We got extra support to our crew with these wonderful volunteers, Kat and Kim, who got down and dirty, propagating and transplanting many Leucaena leucephala.
Leucaena leucephala is an excellent pioneer. Pioneers are the first generation plants that come up after fires or in other such ravaged landscapes. They are usually legumes that fix their own Nitrogen, revitalizing the soil for further plant growth. We, as permaculturalists, intend to mimic this natural process by planting masses of pioneers for the initial regeneration of our land from monoculture to a thriving natural system.
Leucaena bosts many advantages. As a legume, it fixes Nitrogen. Its the perfect chop and drop mulch plant. Its growth is rapid even in poor soils. It is also an excellent source of fodder for animals. And its green seeds and young shoots are edible for humans as well.

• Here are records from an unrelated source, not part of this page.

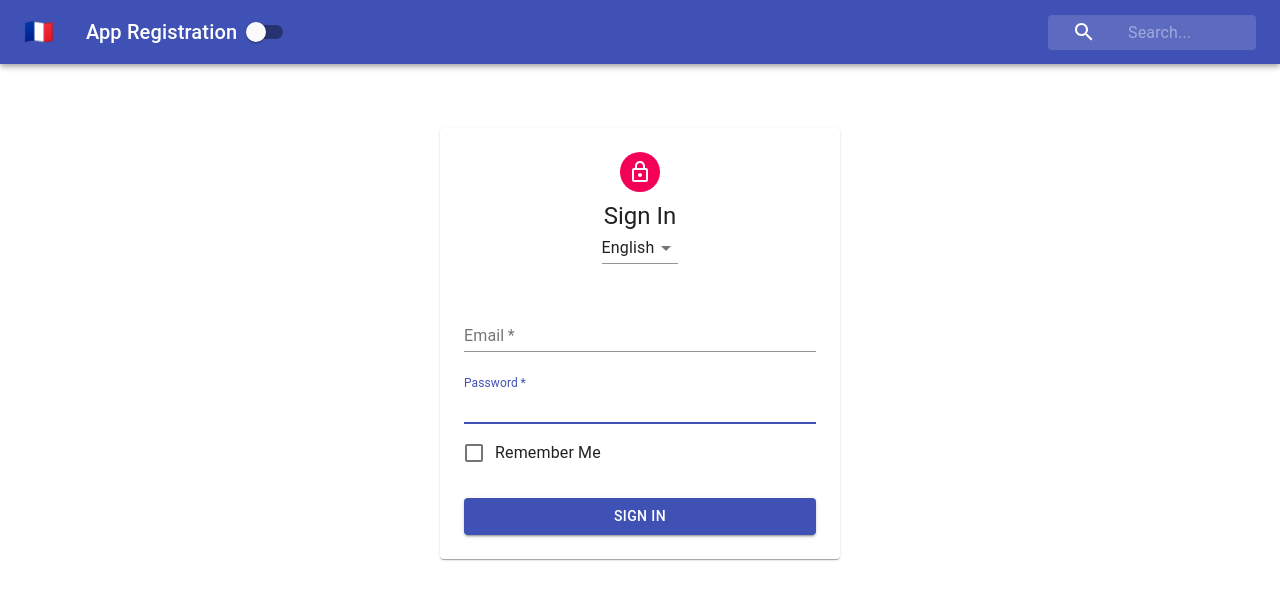
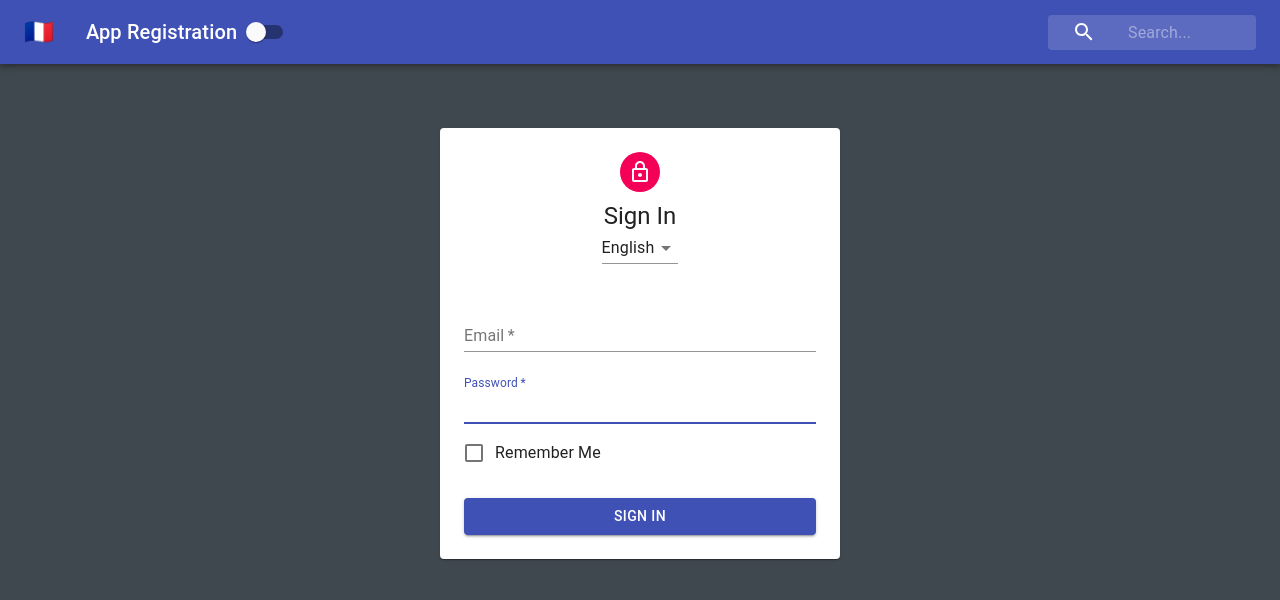
Before and after one commit to StephanYu/react-context-form, a React (Create React App) app: page / in a window 1280 px wide. Shown: the top 600 px of the page. Built offline with nearby package versions, Linux system fonts and the light colour scheme.

Commit message:
Add toggleTheme() to navbar switch for dynamic context changing

```diff
--- a/src/Navbar.js
+++ b/src/Navbar.js
@@ -8,13 +8,18 @@ import SearchIcon from "@material-ui/icons/Search";
 import Switch from "@material-ui/core/Switch";
 import { withStyles } from "@material-ui/core/styles";
 import styles from "./styles/NavBarStyles";
+import { ThemeContext } from "./contexts/ThemeContext";
 
 class Navbar extends Component {
+  static contextType = ThemeContext;
+
   render() {
+    const { isDarkTheme, toggleTheme } = this.context;
+
     const { classes } = this.props;
     return (
       <div className={classes.root}>
-        <AppBar position="static" color="primary">
+        <AppBar position="static" color={isDarkTheme ? "primary" : "default"}>
           <Toolbar>
             <IconButton className={classes.menuButton} color="inherit">
               <span>🇫🇷</span>
@@ -22,7 +27,7 @@ class Navbar extends Component {
             <Typography className={classes.title} variant="h6" color="inherit">
               App Registration
             </Typography>
-            <Switch />
+            <Switch onChange={toggleTheme} />
             <div className={classes.grow} />
             <div className={classes.search}>
               <div className={classes.searchIcon}>
--- a/src/PageContent.js
+++ b/src/PageContent.js
@@ -1,9 +1,14 @@
 import React, { Component } from "react";
+import { ThemeContext } from "./contexts/ThemeContext";
 
 export default class PageContent extends Component {
+  static contextType = ThemeContext;
+
   render() {
+    const { isDarkTheme } = this.context;
+
     const styles = {
-      backgroundColor: "white",
+      backgroundColor: isDarkTheme ? "rgb(64, 72, 79)" : "white",
       height: "100vh",
       width: "100wh",
     };
--- a/src/contexts/ThemeContext.js
+++ b/src/contexts/ThemeContext.js
@@ -8,10 +8,18 @@ export class ThemeProvider extends Component {
     this.state = {
       isDarkTheme: true,
     };
+    this.toggleTheme = this.toggleTheme.bind(this);
   }
+
+  toggleTheme() {
+    this.setState({ isDarkTheme: !this.state.isDarkTheme });
+  }
+
   render() {
     return (
-      <ThemeContext.Provider value={{ ...this.state }}>
+      <ThemeContext.Provider
+        value={{ ...this.state, toggleTheme: this.toggleTheme }}
+      >
         {this.props.children}
       </ThemeContext.Provider>
     );
```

Propagation: Leucaena seeds require scarification in order to germinate. So before planting the seeds, let them simmer in a pot of water for 3 min at 80 degrees. This mimics the processes a seed goes through in a fire or a bird’s digestive tract. In effect, we are tricking the seed into believing it has been through one of these processes, but really we are just creating the conditions for germination. By softening the shell of the seed with heat, we are facilitating the seed’s germination.
So thanks again ladies!